**Problem statement:** Search the entries below. Return every line that has "Input" in it.

(Web page edit records)
----
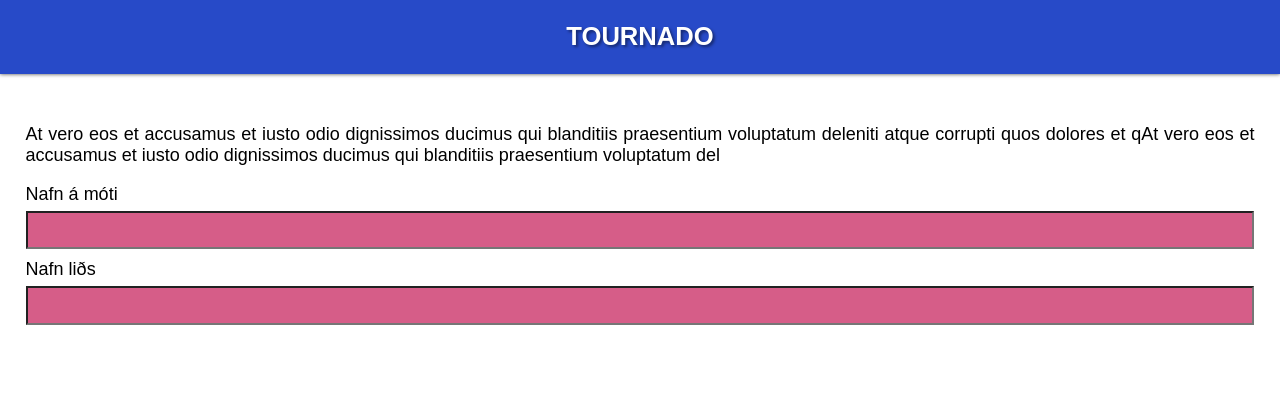
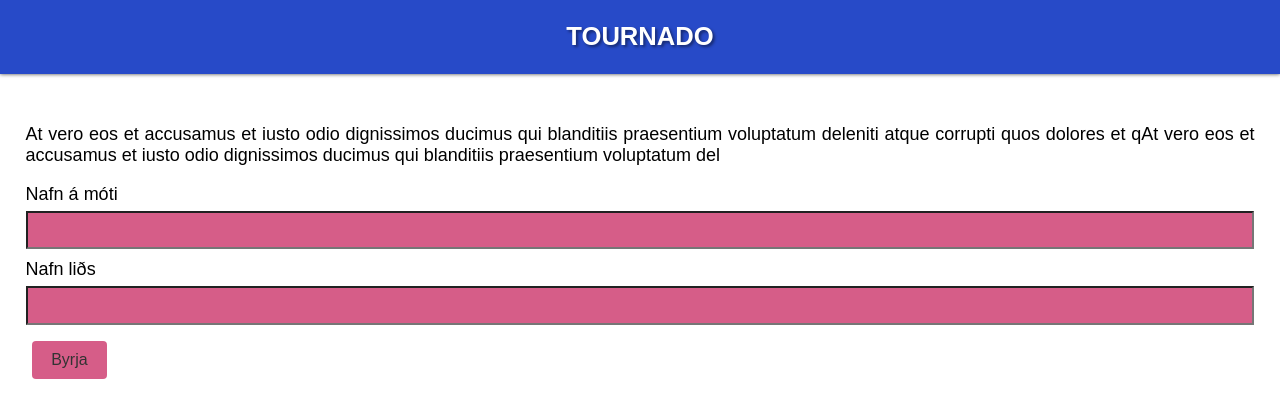
Before and after one commit to wentzelkamban/tournado, a React (Create React App) app: page / in a window 1280 px wide. Shown: the top 418 px of the page. Built offline with nearby package versions, Linux system fonts and the light colour scheme.

Commit message:
Added button component

```diff
--- /dev/null
+++ b/src/components/Button/index.tsx
@@ -0,0 +1,19 @@
+import React from 'react';
+import './styles.css';
+
+interface ButtonProps {
+  label: string,
+  type?: 'button' | 'submit' | 'reset',
+}
+
+const Button: React.FC<ButtonProps> = ({ label, type }) => {
+  return (
+    <button className={'btn'} type={type}>{ label }</button>
+  );
+};
+
+Button.defaultProps = {
+  type: 'button',
+}
+
+export default Button;
--- /dev/null
+++ b/src/components/Button/styles.css
@@ -0,0 +1,13 @@
+.btn {
+    background-color: var(--color-main);
+    border: 0;
+    border-radius: 0.25rem;
+    color: var(--color-text-light);
+    font-size: 1rem;
+    line-height: 1.2;
+    white-space: nowrap;
+    text-decoration: none;
+    padding: .6rem 1.2rem;
+    margin: .4rem;
+    cursor: pointer;
+}
--- a/src/pages/Home/index.tsx
+++ b/src/pages/Home/index.tsx
@@ -1,6 +1,7 @@
 import React from 'react';
-import Text from "../../components/Text";
-import Input from "../../components/Input";
+import Text from '../../components/Text';
+import Input from '../../components/Input';
+import Button from '../../components/Button';
 
 const Home: React.FC = () => {
   return (
@@ -12,6 +13,7 @@ const Home: React.FC = () => {
       </Text>
       <Input label={'Nafn á móti'} id={'tournament-name'} />
       <Input label={'Nafn liðs'} id={'team-name'} />
+      <Button label={'Byrja'} />
     </>
   );
 };
```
----
**Response for this exercise:**
-import Input from "../../components/Input";
+import Input from '../../components/Input';
       <Input label={'Nafn á móti'} id={'tournament-name'} />
       <Input label={'Nafn liðs'} id={'team-name'} />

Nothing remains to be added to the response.